The Obama administration is maneuvering to pay health insurers billions of dollars the government owes under the
Affordable Care Act, through a move that could circumvent Congress and help shore up the president’s signature legislative achievement before he leaves office.
Justice Department officials have privately told several health plans suing over the unpaid money that they are eager to negotiate a broad settlement, which could end up offering payments to about 175 health plans selling coverage on ACA marketplaces, according to insurance executives and lawyers familiar with the talks.
The payments most likely would draw from an obscure Treasury Department fund intended to cover federal legal claims, the executives and lawyers said. This approach would get around a recent congressional ban on the use of Health and Human Services money to pay the insurers.
The start of negotiations came amid an exodus of health plans from the insurance exchanges that are at the heart of the law. More than 10 million Americans have gained coverage through the marketplaces since they opened in 2014.
But many insurers are losing money on their new customers, who tend to be relatively sick and expensive to treat. As a result, some smaller plans have been driven out of business and a few major ones are defecting from exchanges for the coming year.
The administration’s efforts reflect the partisan thorns that still surround the sprawling law a half-dozen years after its passage. The payouts that officials want to salvage were part of an ACA strategy to help the marketplaces flourish early on. But Republican opponents in Congress branded them an insurance industry “bailout” and restricted the use of HHS funds.
A settlement probably would rely on Treasury’s Judgment Fund, a 1950s creation that is allowed as much money as it needs to satisfy valid claims against the government.
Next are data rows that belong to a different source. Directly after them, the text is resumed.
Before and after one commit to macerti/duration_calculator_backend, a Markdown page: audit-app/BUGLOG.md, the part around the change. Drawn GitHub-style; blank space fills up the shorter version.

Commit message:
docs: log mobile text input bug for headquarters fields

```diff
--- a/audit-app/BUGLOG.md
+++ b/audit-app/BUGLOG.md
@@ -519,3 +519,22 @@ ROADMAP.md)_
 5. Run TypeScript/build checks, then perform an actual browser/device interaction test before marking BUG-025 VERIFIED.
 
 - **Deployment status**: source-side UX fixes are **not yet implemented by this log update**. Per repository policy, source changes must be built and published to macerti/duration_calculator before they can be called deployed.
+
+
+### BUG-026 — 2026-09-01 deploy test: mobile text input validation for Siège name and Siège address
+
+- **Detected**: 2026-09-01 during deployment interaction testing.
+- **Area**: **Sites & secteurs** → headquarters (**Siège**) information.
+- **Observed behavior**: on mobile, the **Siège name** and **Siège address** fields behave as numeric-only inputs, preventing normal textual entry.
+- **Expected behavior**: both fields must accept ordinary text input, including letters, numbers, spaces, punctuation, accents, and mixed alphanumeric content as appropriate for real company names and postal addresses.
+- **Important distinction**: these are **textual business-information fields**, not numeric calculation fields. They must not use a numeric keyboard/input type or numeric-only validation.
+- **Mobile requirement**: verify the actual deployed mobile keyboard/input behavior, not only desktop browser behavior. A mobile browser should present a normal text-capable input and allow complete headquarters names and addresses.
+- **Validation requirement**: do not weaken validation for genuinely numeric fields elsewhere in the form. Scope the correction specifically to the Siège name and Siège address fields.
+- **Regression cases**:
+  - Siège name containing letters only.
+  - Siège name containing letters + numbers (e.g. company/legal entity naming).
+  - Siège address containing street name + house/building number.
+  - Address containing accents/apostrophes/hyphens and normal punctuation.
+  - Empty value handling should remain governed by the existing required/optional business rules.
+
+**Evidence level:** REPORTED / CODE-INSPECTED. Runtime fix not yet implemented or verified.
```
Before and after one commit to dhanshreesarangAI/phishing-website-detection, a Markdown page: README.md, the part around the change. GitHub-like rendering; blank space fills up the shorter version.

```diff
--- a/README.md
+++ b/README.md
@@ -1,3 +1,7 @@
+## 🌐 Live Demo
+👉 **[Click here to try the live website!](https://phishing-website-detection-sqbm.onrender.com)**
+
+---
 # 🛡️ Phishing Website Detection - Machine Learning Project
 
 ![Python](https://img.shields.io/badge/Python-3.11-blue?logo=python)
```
The fund’s website shows that it has been used for a few hundred claims against HHS in the past decade. Taken together, they amounted to about $18 million — a fraction of what the insurers are owed.
In the administration’s waning months, officials are continuing their upbeat portrayal of all aspects of the law. Behind the scenes, they think that making these payments to insurers — $2.5 billion for 2014 and an as-yet-undisclosed sum for 2015 — is crucial to the exchanges’ well-being.
“It’s a legacy item for the White House,” said Dan Mendelson, president of the health consulting firm Avalere and an adviser on the payout effort. “It’s more than just a lawsuit. It’s really about the future . . . and stability of these markets.”
GOP lawmakers are already beginning to cry foul. “It’s an end run on the clear . . . intent of Congress,” said Rep. H. Morgan Griffith (Va.).
The money in question involves one of three strategies to help coax insurers into the marketplaces by promising to cushion them from unexpectedly high expenses for their new customers. This particular strategy, known as “risk corridors,” was for the marketplaces’ first three years, when it was unclear how many people would sign up and how much medical care they would use.
The idea, patterned after a similar arrangement for health plans that sell Medicare drug benefits, is to balance out insurers’ costs by requiring those with unexpectedly low expenses to pay into a fund that would be used to compensate companies with unexpectedly high expenses. The program originally was not supposed to pay for itself, but two years ago the Republican-led Congress restricted HHS from using any of its other money for that purpose.
The risk corridors started in 2014. The crunch became apparent last fall, when federal health officials announced that they faced an enormous gap because so many more health plans incurred high expenses for their ACA customers than low ones. For that reason, HHS made less than $400 million in 2014 risk-corridor payments — just 12.6 percent of $2.9 billion it owed overall.
Beyond the 175 insurers owed money for the first year, health officials have not said how many need to be paid for 2015, how much they are due or how much money is available. But in a five-paragraph memo this month, HHS’s Centers for Medicare and Medicaid Services said any money that is available will be put toward what the government still owes for 2014.
The risk corridor payments are “an obligation of the federal government,” acting administrator Andy Slavitt told a recent House hearing.
The shortfall has contributed to the collapse of most of the 23 nonprofit, consumer-oriented health plans created under the ACA, forcing several hundred thousand people to find new coverage. Just six co-ops remain. Four of them, including two that have closed, are among the seven insurers suing the government for lack of payment.
CMS spokesman Aaron Albright referred questions to the Justice Department. Justice spokeswoman Nicole Navas declined to confirm the settlement talks because the litigation is pending.
One health plan executive, whose attorney has spoken with Justice officials, said the department is trying to reach an agreement with suing insurers in the next two weeks on what percentage of the remaining $2.5 billion would be paid out. At that point, the same offer would be made to every other insurer owed money. A judge would need to approve the arrangement, according to the executive, who spoke about the pending litigation on the condition of anonymity.
Stephen Swedlow, a lawyer for Health Republic Insurance in Oregon, a co-op that was forced to close early this year, said he is preparing a settlement proposal to send to Justice. Said Health Republic chief executive Dawn Bonder: “I don’t think DOJ is making a secret that they would like [the lawsuits] to go away.”
Writtent by Amy Goldstein, a national reporter for The Washington Post, focusing on health-care policy.